> _What is required_: Every line in the records below with the string "Intelligence" is to be copied out.

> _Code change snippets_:
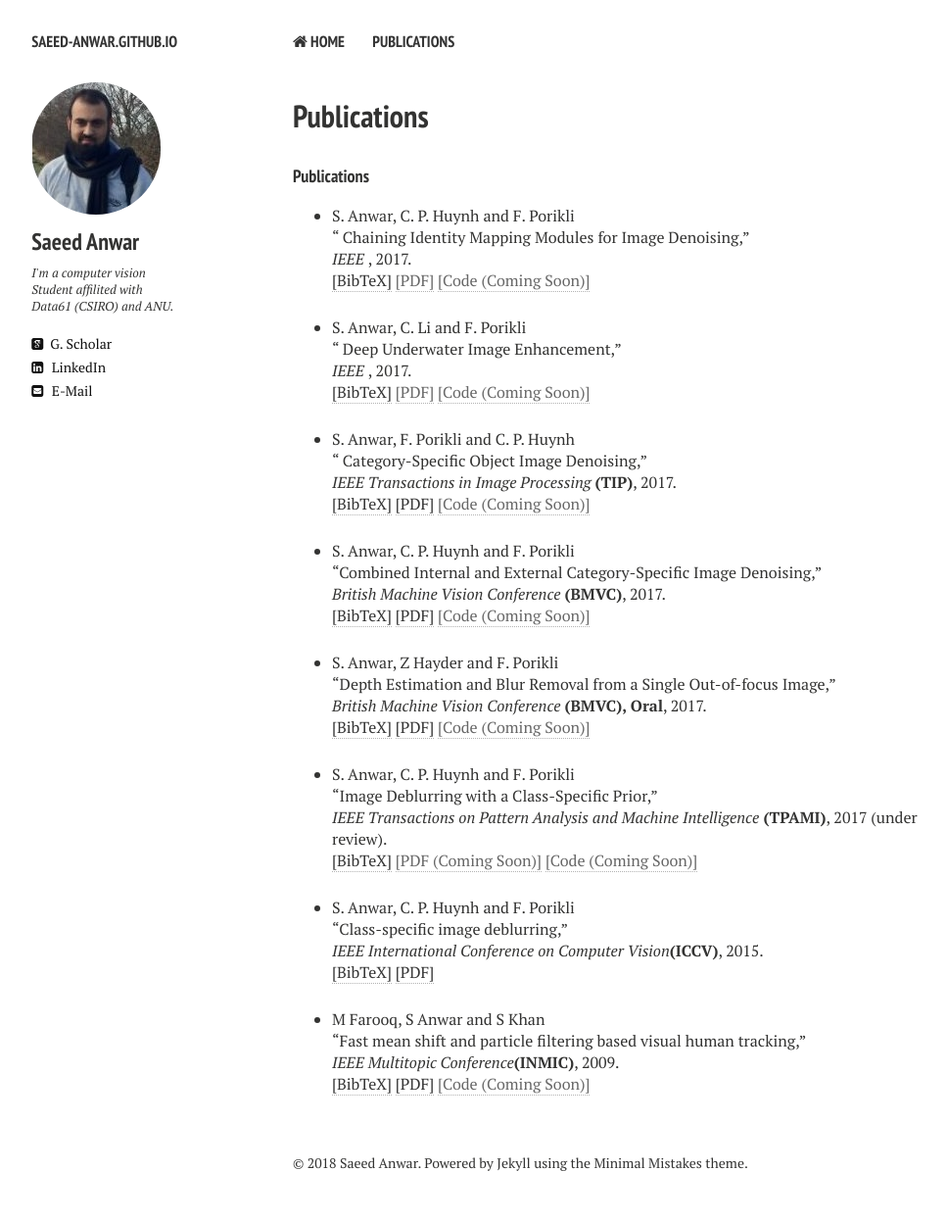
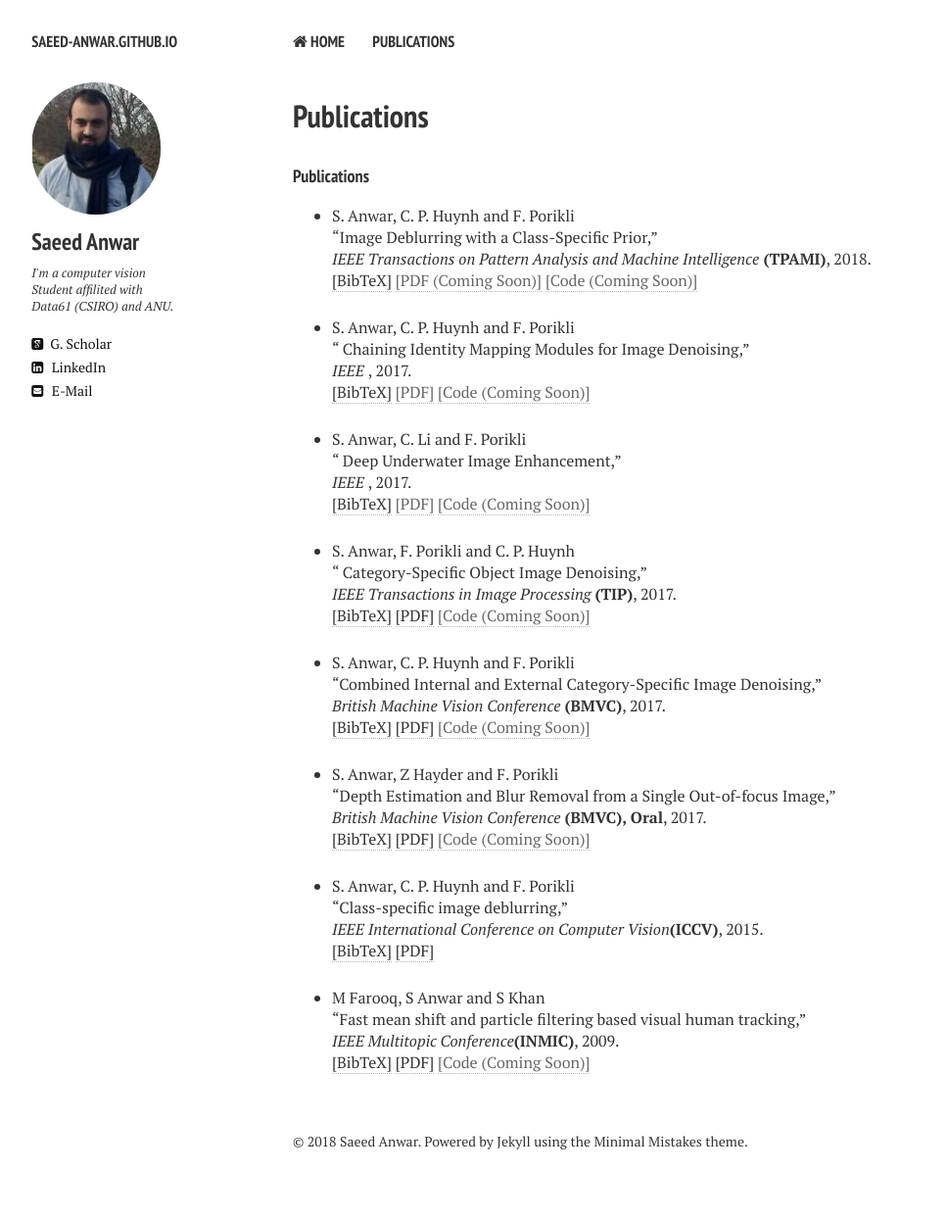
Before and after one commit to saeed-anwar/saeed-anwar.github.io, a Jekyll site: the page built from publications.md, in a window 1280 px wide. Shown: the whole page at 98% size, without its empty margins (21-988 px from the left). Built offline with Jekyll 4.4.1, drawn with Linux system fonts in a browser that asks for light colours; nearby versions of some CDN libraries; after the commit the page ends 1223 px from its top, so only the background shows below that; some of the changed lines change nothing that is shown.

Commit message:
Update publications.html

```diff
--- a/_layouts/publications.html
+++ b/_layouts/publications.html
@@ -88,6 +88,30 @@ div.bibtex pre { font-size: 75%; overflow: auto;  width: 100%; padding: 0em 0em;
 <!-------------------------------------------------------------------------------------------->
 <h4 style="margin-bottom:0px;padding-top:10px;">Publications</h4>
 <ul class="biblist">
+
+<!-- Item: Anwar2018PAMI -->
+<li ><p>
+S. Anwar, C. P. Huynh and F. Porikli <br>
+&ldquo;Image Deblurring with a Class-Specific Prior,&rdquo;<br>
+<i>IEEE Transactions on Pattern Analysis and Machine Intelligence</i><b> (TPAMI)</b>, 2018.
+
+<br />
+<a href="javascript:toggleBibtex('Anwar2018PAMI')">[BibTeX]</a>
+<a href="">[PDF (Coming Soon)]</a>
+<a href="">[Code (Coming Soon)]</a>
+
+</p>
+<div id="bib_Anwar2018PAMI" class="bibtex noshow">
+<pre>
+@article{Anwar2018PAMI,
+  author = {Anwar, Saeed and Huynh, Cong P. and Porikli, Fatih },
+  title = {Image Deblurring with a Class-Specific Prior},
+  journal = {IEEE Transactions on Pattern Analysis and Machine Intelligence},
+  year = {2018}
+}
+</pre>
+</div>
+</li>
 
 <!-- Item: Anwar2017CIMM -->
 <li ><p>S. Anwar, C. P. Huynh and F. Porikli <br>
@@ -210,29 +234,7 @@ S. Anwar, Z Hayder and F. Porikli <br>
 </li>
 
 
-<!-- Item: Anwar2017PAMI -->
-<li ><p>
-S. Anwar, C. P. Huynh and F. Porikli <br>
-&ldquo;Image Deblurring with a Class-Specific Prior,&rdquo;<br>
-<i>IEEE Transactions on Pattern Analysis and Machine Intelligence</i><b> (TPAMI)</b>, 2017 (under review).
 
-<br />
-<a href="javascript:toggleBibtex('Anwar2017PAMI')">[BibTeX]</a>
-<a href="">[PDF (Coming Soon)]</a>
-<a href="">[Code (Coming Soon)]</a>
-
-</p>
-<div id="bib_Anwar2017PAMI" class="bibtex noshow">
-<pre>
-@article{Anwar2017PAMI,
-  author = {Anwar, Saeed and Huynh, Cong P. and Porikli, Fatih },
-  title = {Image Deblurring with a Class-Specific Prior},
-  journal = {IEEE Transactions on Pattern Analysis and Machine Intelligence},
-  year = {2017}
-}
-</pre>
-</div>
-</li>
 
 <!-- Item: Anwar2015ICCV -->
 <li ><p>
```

--

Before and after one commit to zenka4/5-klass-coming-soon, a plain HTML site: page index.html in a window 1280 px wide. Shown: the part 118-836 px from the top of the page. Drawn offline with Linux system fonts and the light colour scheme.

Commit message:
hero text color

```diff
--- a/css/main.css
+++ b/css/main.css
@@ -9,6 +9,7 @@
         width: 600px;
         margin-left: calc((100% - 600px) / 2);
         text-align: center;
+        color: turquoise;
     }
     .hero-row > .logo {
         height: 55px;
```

> _Result_:
+<i>IEEE Transactions on Pattern Analysis and Machine Intelligence</i><b> (TPAMI)</b>, 2018.
+  journal = {IEEE Transactions on Pattern Analysis and Machine Intelligence},
-<i>IEEE Transactions on Pattern Analysis and Machine Intelligence</i><b> (TPAMI)</b>, 2017 (under review).
-  journal = {IEEE Transactions on Pattern Analysis and Machine Intelligence},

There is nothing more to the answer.